Exercise description:
Go through the records below and set each one down exactly, leaving out any pictures.

Material to process:

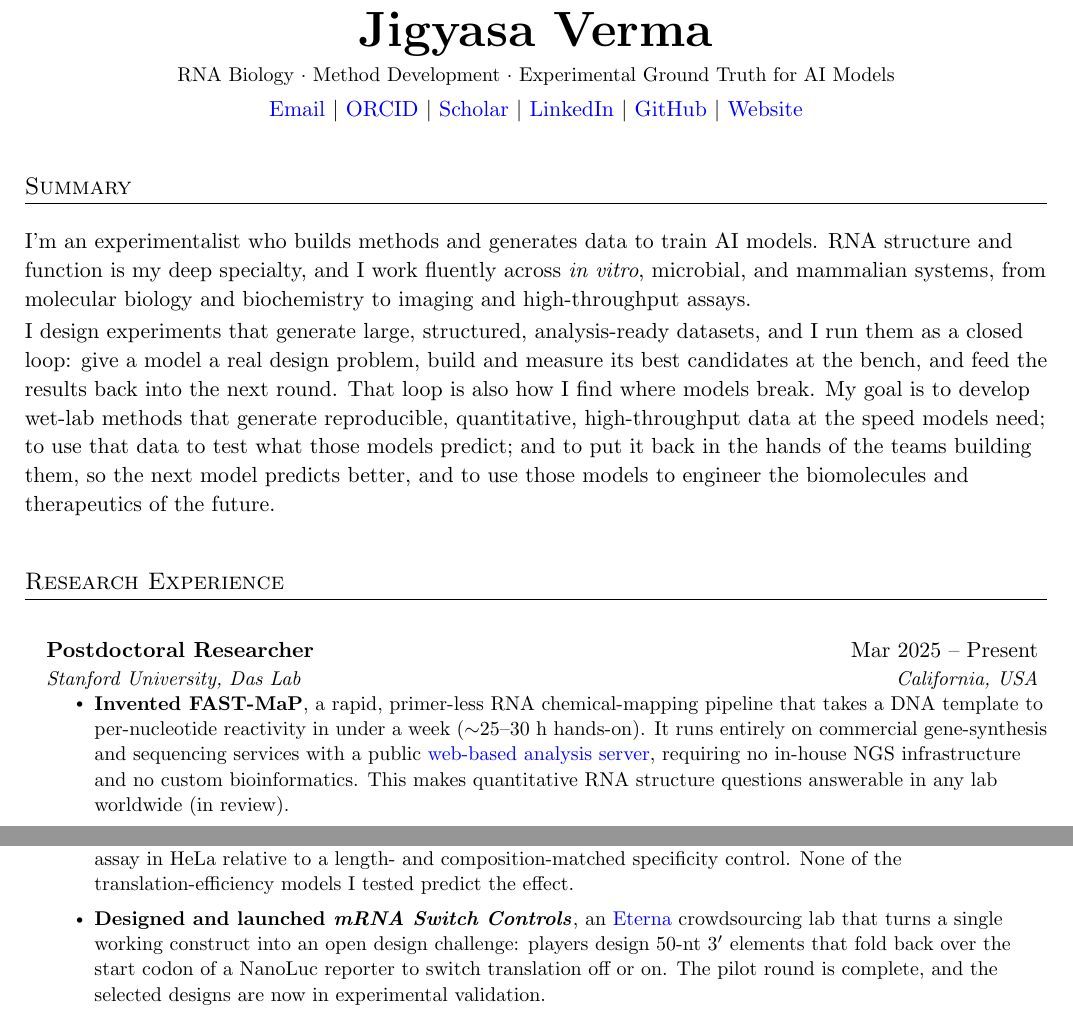
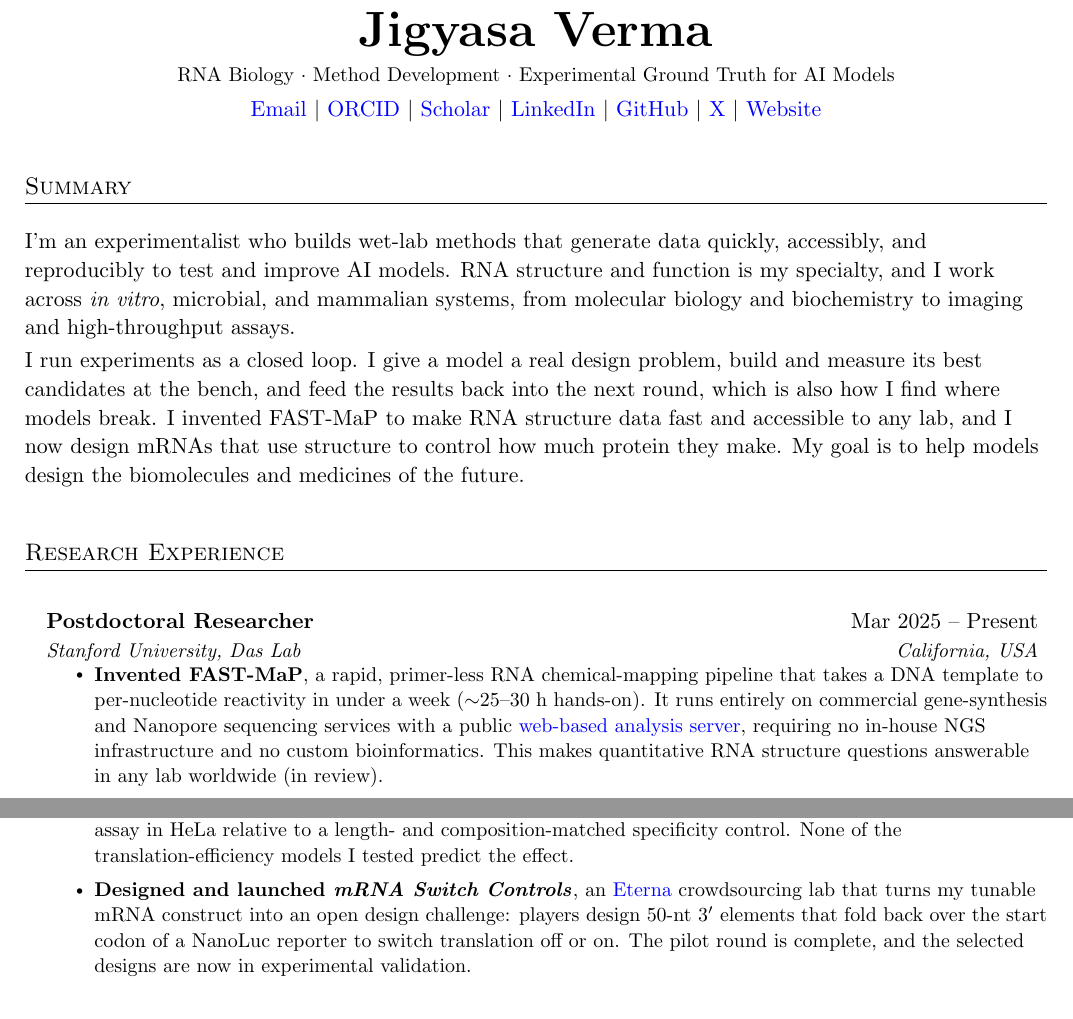
Before and after one commit to JigyasaV/jigyasav.github.io, a LaTeX CV (Jigyasa_Verma_CV.tex): two parts of page 1 of 3, joined at a grey line, cut so that both start at the same text. Compiled offline with pdfLaTeX.

Commit message:
CV: align summary and bullets with website; add X link

```diff
--- a/Jigyasa_Verma_CV.tex
+++ b/Jigyasa_Verma_CV.tex
@@ -120,17 +120,18 @@
 
     \href{mailto:jigyasav@stanford.edu}{Email} $|$
     \href{https://orcid.org/0000-0002-9286-0299}{ORCID} $|$
-    \href{https://scholar.google.co.in/citations?user=hKGzqjgAAAAJ&hl=en&oi=ao}{Scholar} $|$
+    \href{https://scholar.google.com/citations?user=hKGzqjgAAAAJ&hl=en}{Scholar} $|$
     \href{https://www.linkedin.com/in/jigyasa-verma/}{LinkedIn} $|$
     \href{https://github.com/JigyasaV}{GitHub} $|$
+\href{https://x.com/JigyasaVer}{X} $|$
 \href{https://jigyasav.github.io/}{Website}
 \end{center}
 
 %-----------PROFILE-----------
 \section*{Summary}
-I'm an experimentalist who builds methods and generates data to train AI models. RNA structure and function is my deep specialty, and I work fluently across \textit{in vitro}, microbial, and mammalian systems, from molecular biology and biochemistry to imaging and high-throughput assays.
+I'm an experimentalist who builds wet-lab methods that generate data quickly, accessibly, and reproducibly to test and improve AI models. RNA structure and function is my specialty, and I work across \textit{in vitro}, microbial, and mammalian systems, from molecular biology and biochemistry to imaging and high-throughput assays.
 
-I design experiments that generate large, structured, analysis-ready datasets, and I run them as a closed loop: give a model a real design problem, build and measure its best candidates at the bench, and feed the results back into the next round. That loop is also how I find where models break. My goal is to develop wet-lab methods that generate reproducible, quantitative, high-throughput data at the speed models need; to use that data to test what those models predict; and to put it back in the hands of the teams building them, so the next model predicts better, and to use those models to engineer the biomolecules and therapeutics of the future.
+I run experiments as a closed loop. I give a model a real design problem, build and measure its best candidates at the bench, and feed the results back into the next round, which is also how I find where models break. I invented FAST-MaP to make RNA structure data fast and accessible to any lab, and I now design mRNAs that use structure to control how much protein they make. My goal is to help models design the biomolecules and medicines of the future.
 
 %-----------EXPERIENCE-----------
 \section{Research Experience}
@@ -140,10 +141,10 @@ I design experiments that generate large, structured, analysis-ready datasets, a
     {Postdoctoral Researcher}{Mar 2025 -- Present}
     {Stanford University, Das Lab}{California, USA}
     \resumeItemListStart
-        \resumeItem{\textbf{Invented FAST-MaP}, a rapid, primer-less RNA chemical-mapping pipeline that takes a DNA template to per-nucleotide reactivity in under a week ($\sim$25--30 h hands-on). It runs entirely on commercial gene-synthesis and sequencing services with a public \href{https://huggingface.co/spaces/daslab-stanford/cmuts}{web-based analysis server}, requiring no in-house NGS infrastructure and no custom bioinformatics. This makes quantitative RNA structure questions answerable in any lab worldwide (in review).}
+        \resumeItem{\textbf{Invented FAST-MaP}, a rapid, primer-less RNA chemical-mapping pipeline that takes a DNA template to per-nucleotide reactivity in under a week ($\sim$25--30 h hands-on). It runs entirely on commercial gene-synthesis and Nanopore sequencing services with a public \href{https://huggingface.co/spaces/daslab-stanford/cmuts}{web-based analysis server}, requiring no in-house NGS infrastructure and no custom bioinformatics. This makes quantitative RNA structure questions answerable in any lab worldwide (in review).}
         \resumeItem{\textbf{Closed the experiment-to-model loop for de novo RNA design} (\textit{Science}, 2026): chemical-mapping readouts produced by my method guided successive rounds of AI-designed pseudoknots, feeding structural ground truth back to the computational team between design cycles.}
         \resumeItem{\textbf{Designed tunable mRNA constructs} that repress cap-dependent translation through an engineered long-range interaction within the transcript, with strong, sequence-specific repression by NanoLuc reporter assay in HeLa relative to a length- and composition-matched specificity control. None of the translation-efficiency models I tested predict the effect.}
-        \resumeItem{\textbf{Designed and launched \textit{mRNA Switch Controls}}, an \href{https://eternagame.org/labs/16496126}{Eterna} crowdsourcing lab that turns a single working construct into an open design challenge: players design 50-nt 3$'$ elements that fold back over the start codon of a NanoLuc reporter to switch translation off or on. The pilot round is complete, and the selected designs are now in experimental validation.}
+        \resumeItem{\textbf{Designed and launched \textit{mRNA Switch Controls}}, an \href{https://eternagame.org/labs/16496126}{Eterna} crowdsourcing lab that turns my tunable mRNA construct into an open design challenge: players design 50-nt 3$'$ elements that fold back over the start codon of a NanoLuc reporter to switch translation off or on. The pilot round is complete, and the selected designs are now in experimental validation.}
         \resumeItem{\textbf{Validated \href{https://doi.org/10.5281/zenodo.22805311}{\texttt{cmuts}}}, a mutational-profiling pipeline scaling structure profiling beyond the transcriptome, using \textit{in vitro} chemical probing (2A3, DMS).}
     \resumeItemListEnd
 
```
Also changed, not shown: Jigyasa_Verma_CV.pdf, Jigyasa_Verma_CV.tex (2 more changed lines).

Answer for this exercise:
Before and after one commit to JigyasaV/jigyasav.github.io, a LaTeX CV (Jigyasa_Verma_CV.tex): two parts of page 1 of 3, joined at a grey line, cut so that both start at the same text. Compiled offline with pdfLaTeX.

Commit message:
CV: align summary and bullets with website; add X link

```diff
--- a/Jigyasa_Verma_CV.tex
+++ b/Jigyasa_Verma_CV.tex
@@ -120,17 +120,18 @@
 
     \href{mailto:jigyasav@stanford.edu}{Email} $|$
     \href{https://orcid.org/0000-0002-9286-0299}{ORCID} $|$
-    \href{https://scholar.google.co.in/citations?user=hKGzqjgAAAAJ&hl=en&oi=ao}{Scholar} $|$
+    \href{https://scholar.google.com/citations?user=hKGzqjgAAAAJ&hl=en}{Scholar} $|$
     \href{https://www.linkedin.com/in/jigyasa-verma/}{LinkedIn} $|$
     \href{https://github.com/JigyasaV}{GitHub} $|$
+\href{https://x.com/JigyasaVer}{X} $|$
 \href{https://jigyasav.github.io/}{Website}
 \end{center}
 
 %-----------PROFILE-----------
 \section*{Summary}
-I'm an experimentalist who builds methods and generates data to train AI models. RNA structure and function is my deep specialty, and I work fluently across \textit{in vitro}, microbial, and mammalian systems, from molecular biology and biochemistry to imaging and high-throughput assays.
+I'm an experimentalist who builds wet-lab methods that generate data quickly, accessibly, and reproducibly to test and improve AI models. RNA structure and function is my specialty, and I work across \textit{in vitro}, microbial, and mammalian systems, from molecular biology and biochemistry to imaging and high-throughput assays.
 
-I design experiments that generate large, structured, analysis-ready datasets, and I run them as a closed loop: give a model a real design problem, build and measure its best candidates at the bench, and feed the results back into the next round. That loop is also how I find where models break. My goal is to develop wet-lab methods that generate reproducible, quantitative, high-throughput data at the speed models need; to use that data to test what those models predict; and to put it back in the hands of the teams building them, so the next model predicts better, and to use those models to engineer the biomolecules and therapeutics of the future.
+I run experiments as a closed loop. I give a model a real design problem, build and measure its best candidates at the bench, and feed the results back into the next round, which is also how I find where models break. I invented FAST-MaP to make RNA structure data fast and accessible to any lab, and I now design mRNAs that use structure to control how much protein they make. My goal is to help models design the biomolecules and medicines of the future.
 
 %-----------EXPERIENCE-----------
 \section{Research Experience}
@@ -140,10 +141,10 @@ I design experiments that generate large, structured, analysis-ready datasets, a
     {Postdoctoral Researcher}{Mar 2025 -- Present}
     {Stanford University, Das Lab}{California, USA}
     \resumeItemListStart
-        \resumeItem{\textbf{Invented FAST-MaP}, a rapid, primer-less RNA chemical-mapping pipeline that takes a DNA template to per-nucleotide reactivity in under a week ($\sim$25--30 h hands-on). It runs entirely on commercial gene-synthesis and sequencing services with a public \href{https://huggingface.co/spaces/daslab-stanford/cmuts}{web-based analysis server}, requiring no in-house NGS infrastructure and no custom bioinformatics. This makes quantitative RNA structure questions answerable in any lab worldwide (in review).}
+        \resumeItem{\textbf{Invented FAST-MaP}, a rapid, primer-less RNA chemical-mapping pipeline that takes a DNA template to per-nucleotide reactivity in under a week ($\sim$25--30 h hands-on). It runs entirely on commercial gene-synthesis and Nanopore sequencing services with a public \href{https://huggingface.co/spaces/daslab-stanford/cmuts}{web-based analysis server}, requiring no in-house NGS infrastructure and no custom bioinformatics. This makes quantitative RNA structure questions answerable in any lab worldwide (in review).}
         \resumeItem{\textbf{Closed the experiment-to-model loop for de novo RNA design} (\textit{Science}, 2026): chemical-mapping readouts produced by my method guided successive rounds of AI-designed pseudoknots, feeding structural ground truth back to the computational team between design cycles.}
         \resumeItem{\textbf{Designed tunable mRNA constructs} that repress cap-dependent translation through an engineered long-range interaction within the transcript, with strong, sequence-specific repression by NanoLuc reporter assay in HeLa relative to a length- and composition-matched specificity control. None of the translation-efficiency models I tested predict the effect.}
-        \resumeItem{\textbf{Designed and launched \textit{mRNA Switch Controls}}, an \href{https://eternagame.org/labs/16496126}{Eterna} crowdsourcing lab that turns a single working construct into an open design challenge: players design 50-nt 3$'$ elements that fold back over the start codon of a NanoLuc reporter to switch translation off or on. The pilot round is complete, and the selected designs are now in experimental validation.}
+        \resumeItem{\textbf{Designed and launched \textit{mRNA Switch Controls}}, an \href{https://eternagame.org/labs/16496126}{Eterna} crowdsourcing lab that turns my tunable mRNA construct into an open design challenge: players design 50-nt 3$'$ elements that fold back over the start codon of a NanoLuc reporter to switch translation off or on. The pilot round is complete, and the selected designs are now in experimental validation.}
         \resumeItem{\textbf{Validated \href{https://doi.org/10.5281/zenodo.22805311}{\texttt{cmuts}}}, a mutational-profiling pipeline scaling structure profiling beyond the transcriptome, using \textit{in vitro} chemical probing (2A3, DMS).}
     \resumeItemListEnd
 
```
Also changed, not shown: Jigyasa_Verma_CV.pdf, Jigyasa_Verma_CV.tex (2 more changed lines).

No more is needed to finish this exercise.